Chris: I one hundred percent agree with you. Talk about what you can do to help a manager to change from being, “Let’s see what sticks on the wall” to really taking care and helping their salespeople to become better at what they’re doing. What is required in a sales manager’s mindset to make that transition David?

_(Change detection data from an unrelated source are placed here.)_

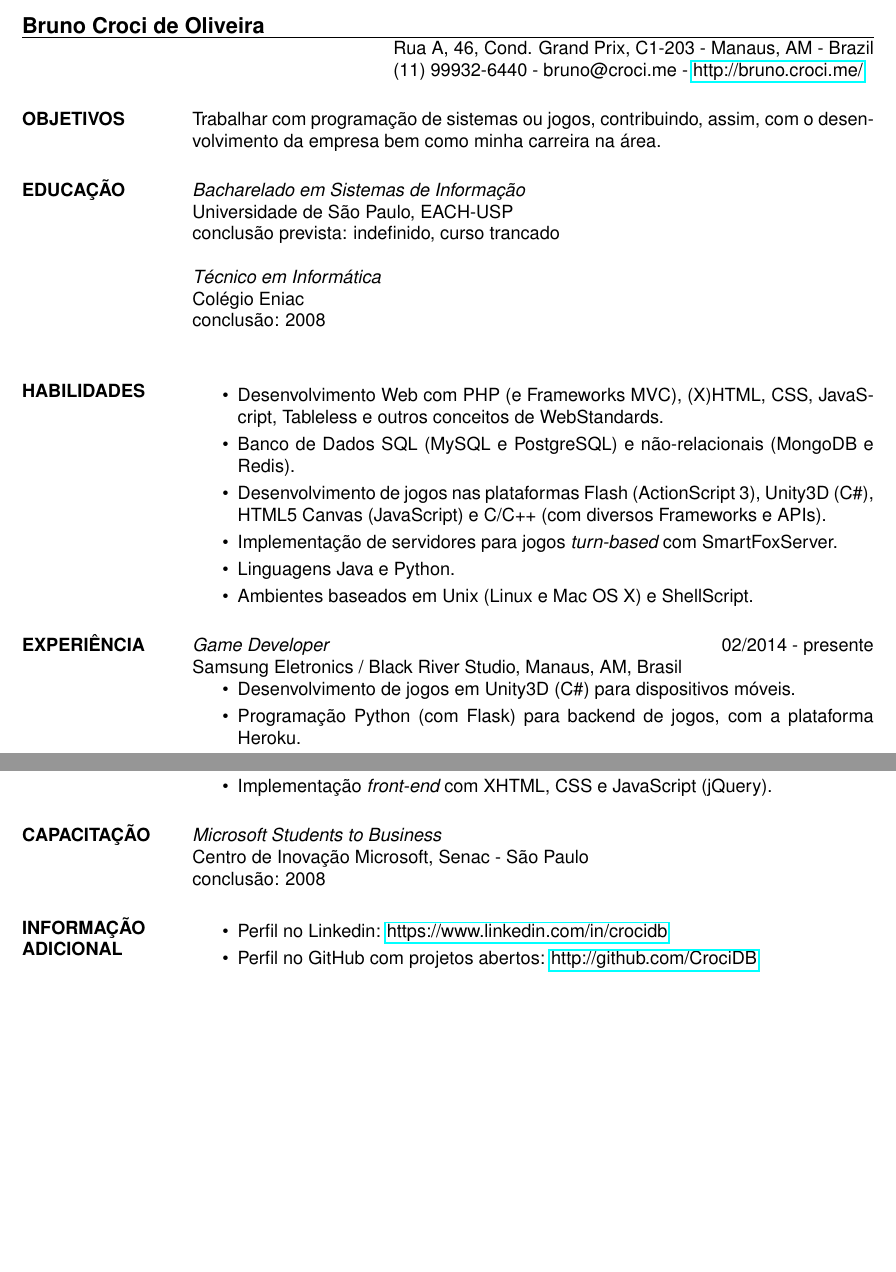
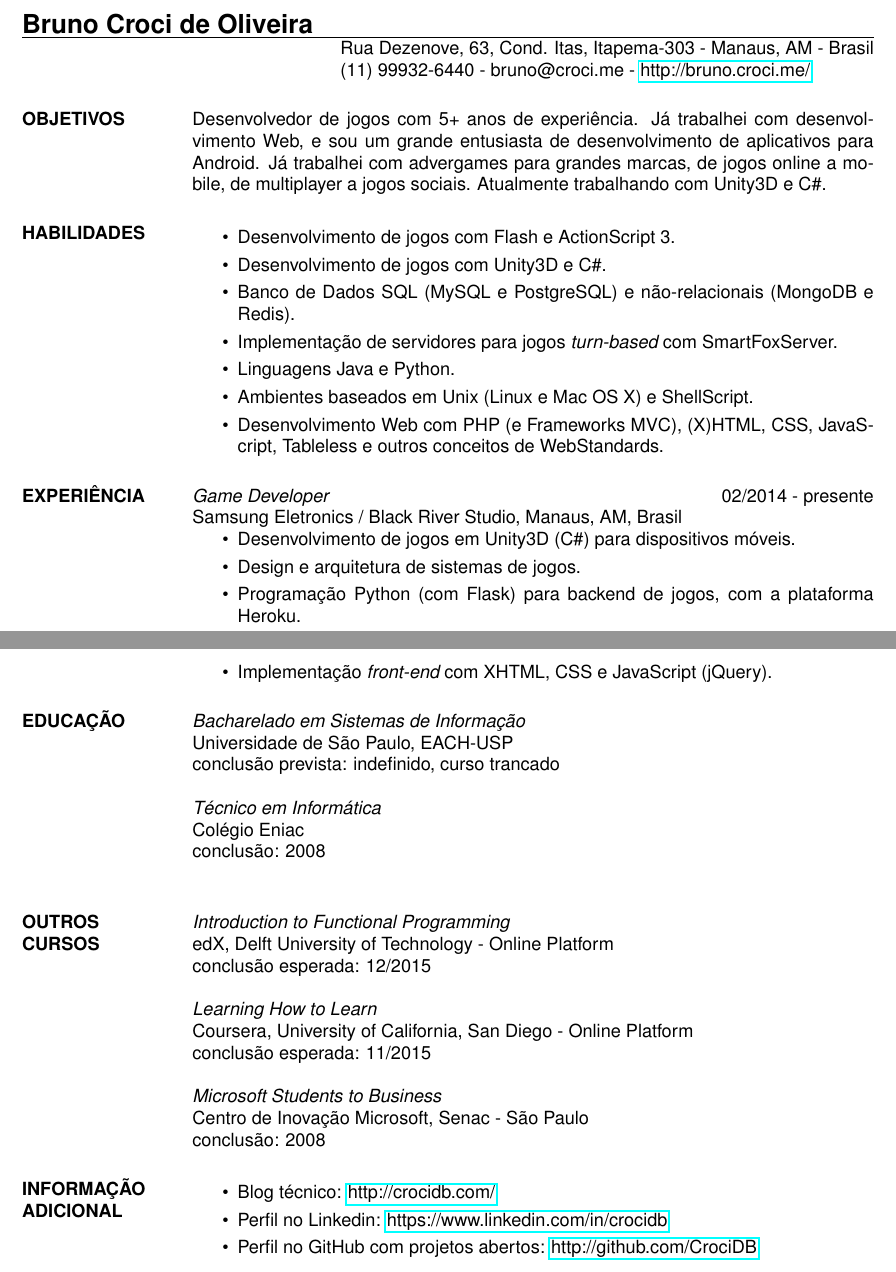
Before and after one commit to CrociDB/crocidb-resume, a LaTeX CV (resume-ptBR.tex): two parts of pages 1 and 2 of 2, joined at a grey line, cut so that both start at the same text, the shorter picture padded with empty space. Compiled offline with pdfLaTeX.

Commit message:
added new courses and updated descriptions and info

```diff
--- a/resume-ptBR.tex
+++ b/resume-ptBR.tex
@@ -11,14 +11,32 @@
 
 \begin{document}
 
-\name{Bruno Croci de Oliveira}
+\name{\Large{Bruno Croci de Oliveira}}
 
-\address{Rua A, 46, Cond. Grand Prix, C1-203 - Manaus, AM - Brazil}
+\address{Rua Dezenove, 63, Cond. Itas, Itapema-303 - Manaus, AM - Brasil}
 \address{(11) 99932-6440 - bruno@croci.me - \href{http://bruno.croci.me/}{http://bruno.croci.me/}}
 
 
 \begin{resume}
 
-\section{OBJETIVOS} Trabalhar com programação de sistemas ou jogos, contribuindo,
-                 assim, com o desenvolvimento da empresa bem como minha carreira
-                 na área.
+\section{OBJETIVOS} Desenvolvedor de jogos com 5+ anos de experiência. Já trabalhei com desenvolvimento Web, e sou um grande entusiasta de desenvolvimento de aplicativos para Android. Já trabalhei com advergames para grandes marcas, de jogos online a mobile, de multiplayer a jogos sociais. Atualmente trabalhando com Unity3D e C\#.
+
+
+\section{HABILIDADES} \begin{itemize}  \itemsep 1.25pt
+                 \item Desenvolvimento de jogos com Flash e ActionScript 3.
+                 \item Desenvolvimento de jogos com Unity3D e C\#.
+                 \item Banco de Dados SQL (MySQL e PostgreSQL) e não-relacionais (MongoDB e Redis).
+                 \item Implementação de servidores para jogos {\sl turn-based} com SmartFoxServer.
+                 \item Linguagens Java e Python.
+                 \item Ambientes baseados em Unix (Linux e Mac OS X) e ShellScript.
+                 \item Desenvolvimento Web com PHP (e Frameworks MVC), (X)HTML, CSS, JavaScript,
+                       Tableless e outros conceitos de WebStandards.
+                 \end{itemize}
+
+\section{EXPERIÊNCIA} {\sl Game Developer} \hfill 02/2014 - presente \\
+                Samsung Eletronics / Black River Studio, Manaus, AM, Brasil
+                 \begin{itemize}  \itemsep 1.25pt
+                 \item Desenvolvimento de jogos em Unity3D (C\#) para dispositivos móveis.
+                 \item Design e arquitetura de sistemas de jogos.
+        		 \item Programação Python (com Flask) para backend de jogos, com a plataforma Heroku.
+                 \item Design e implementação de banco de dados com MySQL e Redis.
@@ -25,3 +68,5 @@
+                 \item Implementação {\sl front-end} com XHTML, CSS e JavaScript (jQuery).
+                 \end{itemize}
 
 
 \section{EDUCAÇÃO} {\sl Bacharelado em Sistemas de Informação} \\
@@ -32,21 +77,12 @@
                 Colégio Eniac \\
                 conclusão: 2008 \\
 
+\section{OUTROS \\ CURSOS}
+            {\sl Introduction to Functional Programming} \\
+            edX, Delft University of Technology - Online Platform \\
+            conclusão esperada: 12/2015
 
-\section{HABILIDADES} \begin{itemize}  \itemsep 1pt
-                 \item Desenvolvimento Web com PHP (e Frameworks MVC), (X)HTML, CSS, JavaScript,
-                       Tableless e outros conceitos de WebStandards.
-                 \item Banco de Dados SQL (MySQL e PostgreSQL) e não-relacionais (MongoDB e Redis).
-                 \item Desenvolvimento de jogos nas plataformas Flash (ActionScript 3), Unity3D (C\#),
-                       HTML5 Canvas (JavaScript) e C/C++ (com diversos Frameworks e APIs).
-                 \item Implementação de servidores para jogos {\sl turn-based} com SmartFoxServer.
-                 \item Linguagens Java e Python.
-                 \item Ambientes baseados em Unix (Linux e Mac OS X) e ShellScript.
-                 \end{itemize}
+           {\sl Learning How to Learn} \\
+            Coursera, University of California, San Diego - Online Platform\\
+            conclusão esperada: 11/2015
 
-\section{EXPERIÊNCIA} {\sl Game Developer} \hfill 02/2014 - presente \\
-                Samsung Eletronics / Black River Studio, Manaus, AM, Brasil
-                 \begin{itemize}  \itemsep 1pt
-                 \item Desenvolvimento de jogos em Unity3D (C\#) para dispositivos móveis.
-		 \item Programação Python (com Flask) para backend de jogos, com a plataforma Heroku.
-                 \item Design e implementação de banco de dados com MySQL e Redis.
@@ -72 +88,0 @@
-                 \end{itemize}
@@ -77,14 +89,10 @@
-                 \item Desenvolvimento de sistemas para a Web com PHP e Zend Framework.
-                 \item Implementação {\sl front-end} com XHTML, CSS e JavaScript (jQuery).
-                 \end{itemize}
-
-\section{CAPACITAÇÃO}
            {\sl Microsoft Students to Business} \\
                 Centro de Inovação Microsoft, Senac - São Paulo \\
                 conclusão: 2008
 
 \section{INFORMAÇÃO \\ ADICIONAL}
             \begin{itemize}  \itemsep 1pt
+            \item Blog técnico: \href{http://crocidb.com/}{http://crocidb.com/}
             \item Perfil no Linkedin: \href{https://www.linkedin.com/in/crocidb}{https://www.linkedin.com/in/crocidb}
             \item Perfil no GitHub com projetos abertos: \href{http://github.com/CrociDB}{http://github.com/CrociDB}
             \end{itemize}
```
Also changed, not shown: resume-en.tex (+39 -33 lines), resume-ptBR.tex (48 more changed lines).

David: Well, part of it is the salesperson or the sales manager rather, and part of it is the ownership. If the ownership is not willing to put any sort of funds behind it, then it’s just not going to happen. But if a sales manager can just think in terms of, “What can I do to help and nurture this salesperson so that this person can get in front of the right people, be more likely to be saying the right things, be putting the best foot of the business forward?” That’s the thing that drives me crazy, is the idea that a business would spend tons of money to recruit someone in and then just turn them loose and say “Go ahead, knock yourself out.” In the promotions industry in particular, a lot of times these people are independent contractors and so management will very often use that as an excuse. They’ll say, “Well they’re independent contractors so we can’t force them to do anything.” Which is true, but you can offer it – and the ones who are likely to take you up on the offer are the ones who are going to be the ones you w